Ted Appel, the principal at our school, made that comment when we were discussing that we can’t “fire our way to the Top or test our way to the Top” but, instead, we need to focus on “practicing to the Top.” In other words, we need to emphasize helping teachers hone their craft.

At the same time, we discussed how there is not necessarily universal agreement on what those “best practices” should be, and that’s when Ted commented on two of us who have very different teaching styles.

Coincidentally, the “question-of-the-week” at my Education Week Teacher column is “What Are Five Best Practices Teachers Can Implement?”

Many well-known and respected practitioners are contributing guest responses to that question, and I hope readers will also contribute. It will be interesting to see if there are any common denominators.

Also coincidentally, The Wall Street Journal published an article titled Two Economists on School Reform: We Know (A Few) Things That Work. It’s about a new book, Restoring Opportunity, and two economists examine three different schools to see how they achieve success.
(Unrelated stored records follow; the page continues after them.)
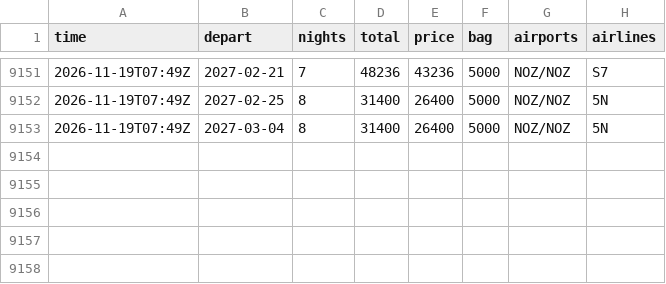
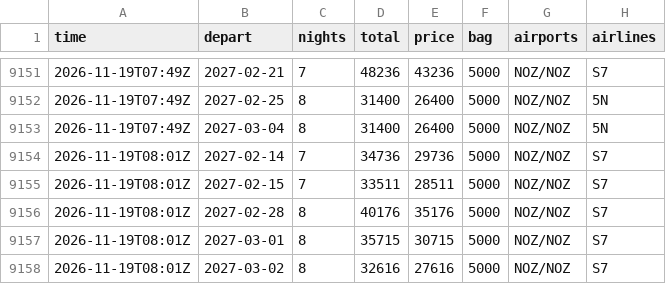
Before and after one commit to JohnLennon000/ski-tickets, a CSV file: docs/data/trips/sheregesh.csv, drawn as a sheet; only a part is shown, gaps mark what is left out; the diff names each change by its address in the sheet, - before the commit and + after, or states it on an @@ line.

```diff
--- a/docs/data/trips/sheregesh.csv
+++ b/docs/data/trips/sheregesh.csv
+row 9154: 2026-11-19T08:01Z | 2027-02-14 | 7 | 34736 | 29736 | 5000 | NOZ/NOZ | S7
+row 9155: 2026-11-19T08:01Z | 2027-02-15 | 7 | 33511 | 28511 | 5000 | NOZ/NOZ | S7
+row 9156: 2026-11-19T08:01Z | 2027-02-28 | 8 | 40176 | 35176 | 5000 | NOZ/NOZ | S7
+row 9157: 2026-11-19T08:01Z | 2027-03-01 | 8 | 35715 | 30715 | 5000 | NOZ/NOZ | S7
+row 9158: 2026-11-19T08:01Z | 2027-03-02 | 8 | 32616 | 27616 | 5000 | NOZ/NOZ | S7
```
Also changed, not shown: docs/data/best.csv, docs/data/trips/caucasus.csv, 5 other files.
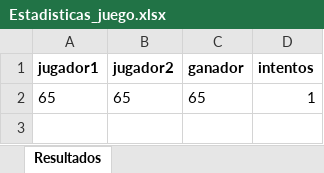
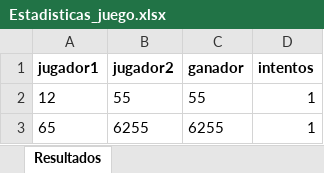
Before and after one commit to nachofort/SQL-Python-Practice, an Excel workbook: Python/Game/Estadisticas_juego.xlsx, sheet Resultados, drawn as a sheet; values as stored, in another font and other column widths than the file's, no borders; addresses are those after the commit; the diff names each change by its address in the sheet, - before the commit and + after, or states it on an @@ line.

```diff
--- a/Python/Game/Estadisticas_juego.xlsx (sheet Resultados)
+++ b/Python/Game/Estadisticas_juego.xlsx (sheet Resultados)
+row 2: 12 | 55 | 55 | 1
-B3 (jugador2): 65
+B3 (jugador2): 6255
-C3 (ganador): 65
+C3 (ganador): 6255
```
Also changed, not shown: 4 other files.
They claim to have identified some common practices, but I haven’t gotten a chance to read the book yet so can’t say for sure what I think of their findings (though I’m certainly skeptical of their assertion that Common Core is a key one and I do have a decidedly skeptical view of economists and education).

Interestingly, they created an infographic summarizing their book, which is embedded below using Pinterest (which means it won’t show-up in an RSS Reader).

Let me know if you think that, despite there being different communities, different students, and different teaching styles, there are some universals to good teaching practice…..